Supplied material Block Start

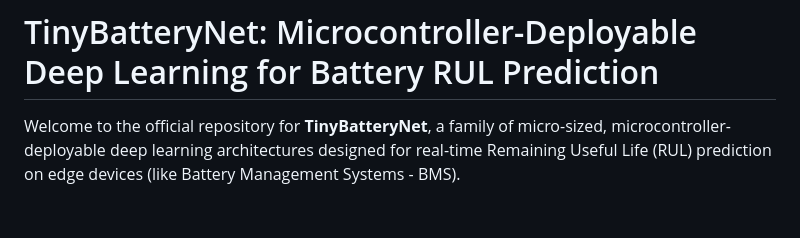
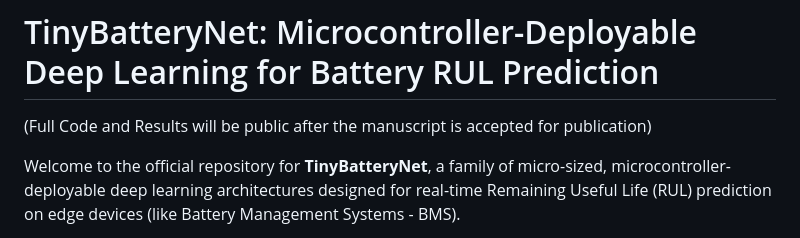
Before and after one commit to Leminhhuy2386/TinyBatteryNet, a Markdown page: README.md, the part around the change. GitHub-like rendering; blank space fills up the shorter version.

```diff
--- a/README.md
+++ b/README.md
@@ -1,4 +1,5 @@
 # TinyBatteryNet: Microcontroller-Deployable Deep Learning for Battery RUL Prediction
+(Full Code and Results will be public after the manuscript is accepted for publication)
 
 Welcome to the official repository for **TinyBatteryNet**, a family of micro-sized, microcontroller-deployable deep learning architectures designed for real-time Remaining Useful Life (RUL) prediction on edge devices (like Battery Management Systems - BMS).
 
```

Supplied material Block End

--- Exercise goal ---
Work through the records line by line and tally those holding "like". Reply with the number alone.

--- Solved problem ---
2